We’ve just launched Issue 3 of Jarry, and the past six months flew by so quickly that I missed my appropriate window of opportunity to share a favorite recipe from Issue 2. So before it’s too late, this is a quiet but great recipe from our magazine, one that readers might miss because as it’s incorporated into a photo series where spice blends are applied to the lips of models. Think about it… lips… spices…. blend!
Anyway, Andy Baraghani—a senior food editor at Bon Appetit who, in his recipes there and elsewhere, has always challenged and inspired my cooking—developed this recipe for us at Jarry. It’s very, very simple, inspired, he says, by the sweet-spicy-sour flavors employed at the restaurant El Rey here in New York.

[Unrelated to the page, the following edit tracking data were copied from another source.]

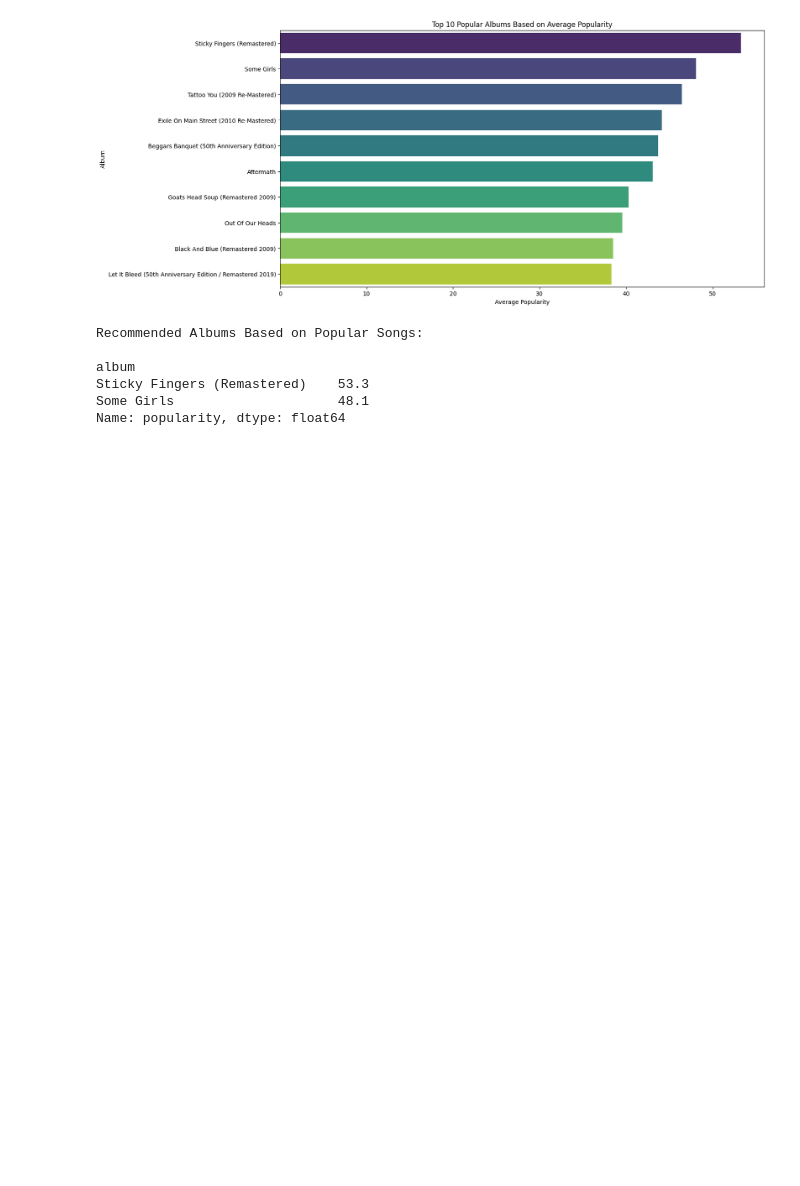
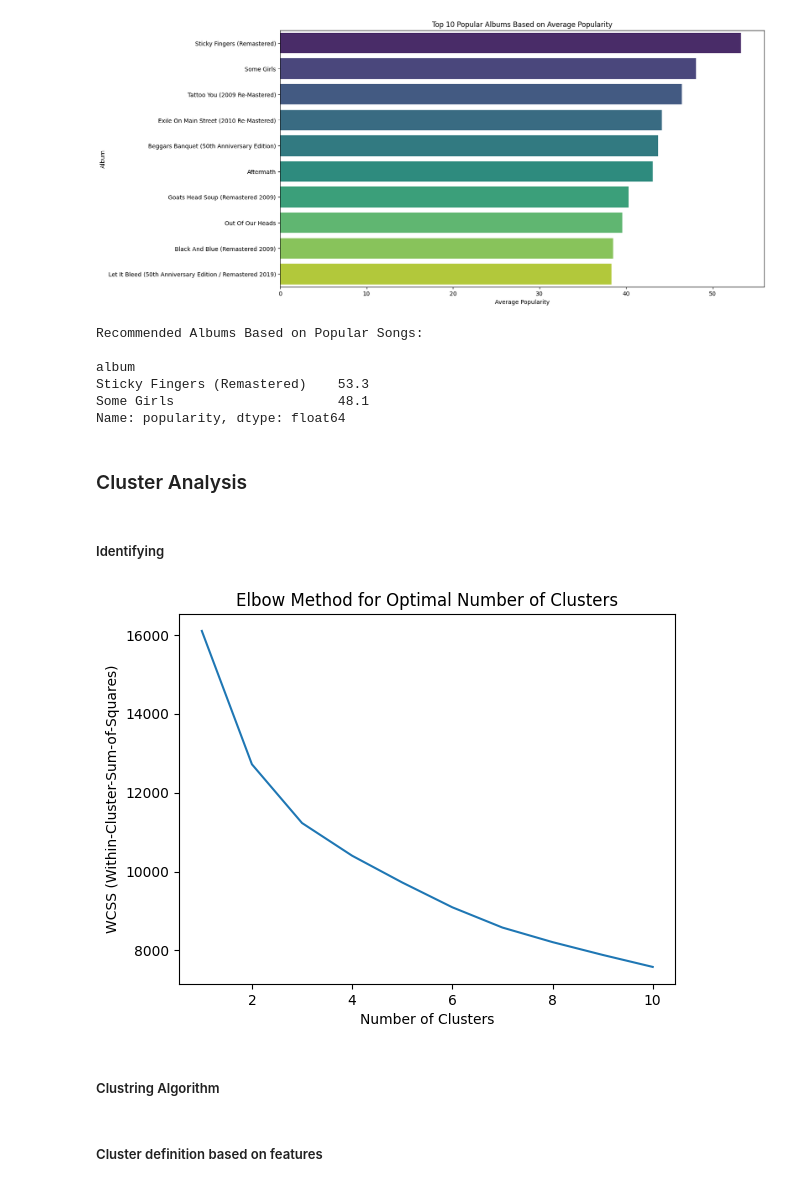
Before and after one commit to fabianfelix/Songs-Cohorts, a Jupyter notebook: analysis/analysis.ipynb, the cells around one changed output. Saved outputs shown, nothing was run; the diff lists cells and outputs as text; code cells hidden in the pictures; blank space fills up the shorter version.

Commit message:
Add Cluster Analysis

```diff
--- a/analysis/analysis.ipynb
+++ b/analysis/analysis.ipynb
@@ -172,3 +172,44 @@ album
 Sticky Fingers (Remastered)    53.3
 Some Girls                     48.1
 Name: popularity, dtype: float64
+# %% [markdown]
+### Cluster Analysis
+# %% [markdown]
+##### Identifying
+# %%
+# Identifying right number of colusters.
+# Scaling the features - best practice to ensure that they have the same impact on the clustering process.
+
+from sklearn.preprocessing import StandardScaler
+
+# Features for clustering
+selected_features = ['acousticness', 'danceability', 'energy', 'instrumentalness', 'liveness', 'loudness', 'speechiness', 'tempo', 'valence', 'popularity']
+
+# dataframe with selected features
+feature_df = df[selected_features]
+
+# Standardise
+scaler = StandardScaler()
+scaled_data = scaler.fit_transform(feature_df)
+# %%
+from sklearn.cluster import KMeans
+import matplotlib.pyplot as plt
+
+# Finding optimal number of clusters using the Elbow Method
+wcss = []  # Within-Cluster-Sum-of-Squares
+
+for i in range(1, 11):
+    kmeans = KMeans(n_clusters=i, init='k-means++', max_iter=300, n_init=10, random_state=42)
+    kmeans.fit(scaled_data)
+    wcss.append(kmeans.inertia_)
+
+# Elbow Method graph
+plt.plot(range(1, 11), wcss)
+plt.title('Elbow Method for Optimal Number of Clusters')
+plt.xlabel('Number of Clusters')
+plt.ylabel('WCSS (Within-Cluster-Sum-of-Squares)')
+plt.show()
+# %% [output]
+[figure, added]
+# %% [markdown]
+##### Clustring Algorithm
@@ -174,0 +223,2 @@ Name: popularity, dtype: float64
+# %% [markdown]
+##### Cluster definition based on features
```
Also changed, not shown: parts of 3 cells of this notebook, 2 other files.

“Sweet-spicy-sour” is a very accurate way to describe it—that’s what it adds to and draws out of the foods I’ve sprinkled it over. I dusted avocado toasts and hard-boiled eggs with it; mixed it with flaky salt, then spread it on a small plate to dip cold watermelon wedges into; I sprinkle it over pastas that need *something* to cut the richness. Andy recommends adding it to simple winter citrus salads. It’s one of those little tricks that make something old taste new. Likewise, and reminded by Heidi Swanson’s recent recipe, this blend has been shaking up my popcorn game.
Andy’s Sumac and Maras Spice Mix
Recipe by Andy Baraghani, from Jarry Issue 2
Not every supermarket carries these spices, but middle eastern groceries will, and you can always order them online. I was unfamiliar with Maras pepper before—it’s sweet, has a bit of acidity, moderate heat, and more moisture than standard pepper flakes (I believe they’re pressed with a little oil before packaging, and seasoned with salt as well). And nigella seeds, which I’d seen sprinkled over flatbreads at Indian restaurants here, have a delightful, fruity nuttniess; they’re called “black caraway seed” on the package, but I’m not sure that standard caraway is a good substitute—that trademark flavor isn’t very pronounced in here. Then there’s sumac, with its sourness and astringency—I got familiar with that by reading Louisa Shafia’s wonderful book The New Persian Kitchen.
Makes about 1/3 cup
3 tablespoons sumac
1 tablespoon Maras pepper
1 tablespoon nigella seeds
Combine all ingredients in a small bowl. To transfer them into a spice jar, pour them on a piece of parchment paper, then lift the edges to create a gutter, and tip the blend into the jar.
Sumac and Maras Spiced Popcorn
I like olive oil with this, but melted butter—or clarified butter—or coconut oil would also probably be nice.
Makes about 6 cups
Splash vegetable, grapeseed, canola, or other high-smoke-point oil
1/3 cup popcorn kernels
2-3 tablespoons olive oil
Heaping tablespoon Sumac and Maras Spice Mix
Salt to taste
Place a pot or Dutch oven over medium heat. Add the vegetable oil and 4 or 5 of the popcorn kernels and cover the pot. Once you hear them pop, add the remaining kernels and cover again. Swirl the pan often—using mitted hands—and then once the kernels start popping, give the lidded pot a gentle shake. Continue doing this until the popping subsides, which will take 3 to 7 minutes. Go by ear rather than the clock.
(I know that millions of people have made popcorn this way forever, but I struggled for years with it—I always got either burnt popcorn or kernels that failed to pop. Maintaining a solid medium-level heat was the trick for me, and then listening closely so as to not remove the pot too soon.)
Tip the popped popcorn into a bowl then return the pot to the heat. Add the olive oil, swirling it over the heat just enough to loosen it up, then drizzle it over the popcorn. Sprinkle with the spice blend and salt to taste, and toss well. Serve warm, or, after cooling, transfer to airtight bags or containers to snack on later.